Sri Lankan opera singer Tharanga Goonetilleke opens Session 2 with Magda’s aria from the opera La Rondine by Puccini, accompanied on piano by Tina Chang. “The character sings of true and passionate love that is better than all the riches of the world,” says Goonetilleke.
“The FBI is responsible for more terrorism plots in the United States than any other terrorist organization” begins investigative journalist Trevor Aaronson. After 9/11, the FBI were instructed to find terrorists before they strike — and this pursuit of terror has consumed the agency to the tune of $3.3 billion a year. While there have been only a handful of successful domestic terror attacks, the FBI boasts that it’s foiled dozens of terrorism plots in their undercover sting operations, and have arrested more than 175 people in counterterrorism stings. According to Aaronson, many of these are orchestrated by the FBI itself, who pay informants $100,000 or more to seek out and “inform” on often-impoverished and mentally ill Muslim-Americans. The FBI then provide the suspects with all they need to execute a terrorist plot — weapons, a martyrdom video, and money — which are then stopped, just in time, by the FBI. Until now, Aaronson has drawn his startling conclusions from years of poring over domestic terrorism prosecution files. But in an article published this morning in Intercept, Aaronson has revealed the transcript of a secret recording of FBI agents, proving they knew would-be terror suspect Sami Osmakac — who has schizoaffective disorder and was lured by an undercover FBI agent into plotting a bombing — was incapable of the crime. Osmakac was subsequently arrested, convicted, and sentenced to 40 years in prison, an unwitting victim of what Aaronson calls the theater of national security.
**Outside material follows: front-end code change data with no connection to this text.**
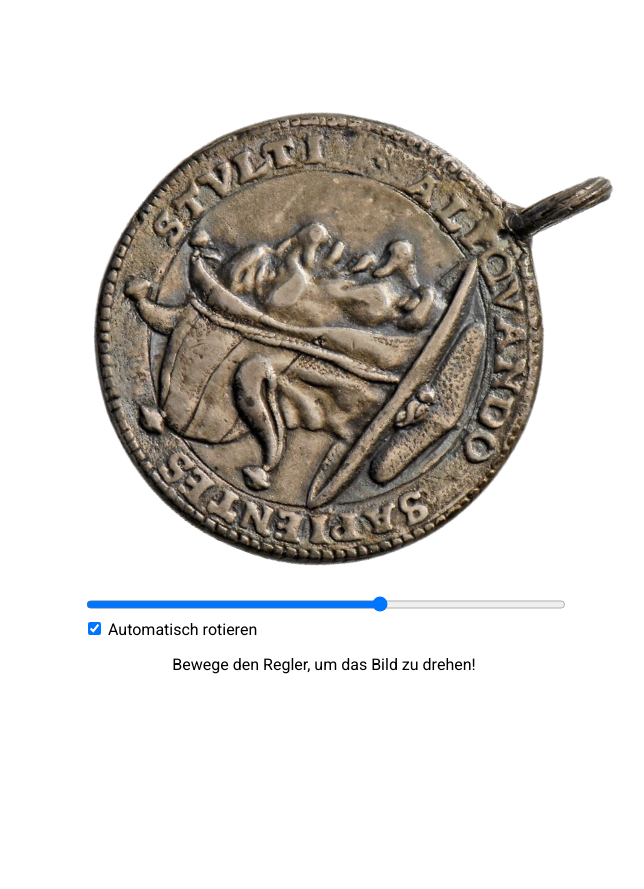
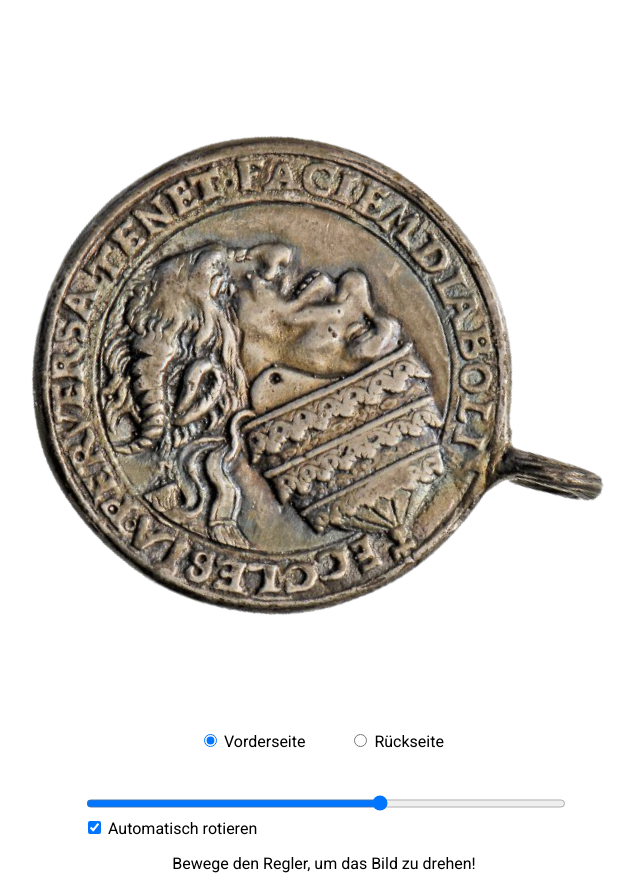
Before and after one commit to nilsfriess/nilsfriess.github.io, a plain HTML site: page index.html in a window 1280 px wide. Shown: the whole page, without its empty margins (316-960 px from the left). Before the commit the page ends 800 px from the top, so only its background shows below. Drawn offline with Linux system fonts and the light colour scheme.

Commit message:
Add possibility to change front and back

```diff
--- a/index.html
+++ b/index.html
@@ -16,6 +16,7 @@
           width: 100%; /* Width of the outside container */
           max-width: 480px;
           margin: 0 auto;
+          margin-top: 40px;
       }
       /* The slider itself */
       .slider {
@@ -28,15 +29,41 @@
       p {
           text-align: center;
       }
+
+      input[type=radio] {
+          display: inline;
+      }
+
+      input#front + label {
+          margin-right: 40px;
+      }
+
+      label {
+          display: inline;
+      }
+
+      .radiocontainer {
+          margin: 0 auto;
+          width: 250px;
+      }
+
     </style>
 
   </head>
 
   <body>
+
     <!-- HIER MUSS DER LINK ZUM BILD REIN -->
-    <img id="flip_image" src="bild.png">
+    <img id="flip_image" src="vorderseite.png">
 
     <div class="slidecontainer">
+      <div class="radiocontainer">
+        <input type="radio" id="front" name="side" value="front" checked>
+        <label for="front">Vorderseite</label>
+        <input type="radio" id="back" name="side" value="back">
+        <label for="back">Rückseite</label>
+      </div>
+
       <input type="range" min="0" max="180" value="0" class="slider" id="rotate_range">
       <div class="checkbox_container">
         <input type="checkbox" id="autorotate" name="autorotate" checked>
@@ -60,6 +87,17 @@
               autoRotateImage(image, slider);
           }
       }
+
+      const frontRadio = document.getElementById("front");
+      const backRadio = document.getElementById("back");
+
+      frontRadio.onchange = () => {
+          image.src = "vorderseite.png";
+      }
+      backRadio.onchange = () => {
+          image.src = "rueckseite.png";
+      }
+
 
       let rotateDirection = 1;
 
```
Also changed, not shown: rueckseite.png (renamed from bild.png), vorderseite.png (added).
Meet David Lang’s hero John Dobson, the amateur astronomer who created the Dobsonian telescope and was a pioneer in the realm of amateur science who spent his life teaching people the joy of constructing their own telescopes. It’s been hard for other scientific disciplines to replicate amateur activity, says Lang. But now, low-cost, accessible tools like cheap sensors, the rise of open standards, and the ability for fellow enthusiasts to connect over the internet is creating what he calls the era of Connected Exploration. As the tools for science, conservation and innovation have gotten more accessible and powerful, communities in Borneo are using drones to monitor their forests; in Japan, makers and hackers built Geiger counters to monitor the impact of Fukushima in real time; DIY biologists are competing with each other to design engineered microbes. In this context, science and discovery is not about efficiency and convenience, but wonder and adventure. One thing is clear, says Lang, ”When you give people the tools to ask questions, they will surprise you with what they ask and what they discover.”
Choreographer Camille A. Brown performs a passionate and percussive solo dance excerpted from BLACK GIRL: Linguistic Play, accompanied on piano by Scott Patterson. “This dance reveals the complexity of carving out a self-defined identity as a black female in urban American culture,” says Brown.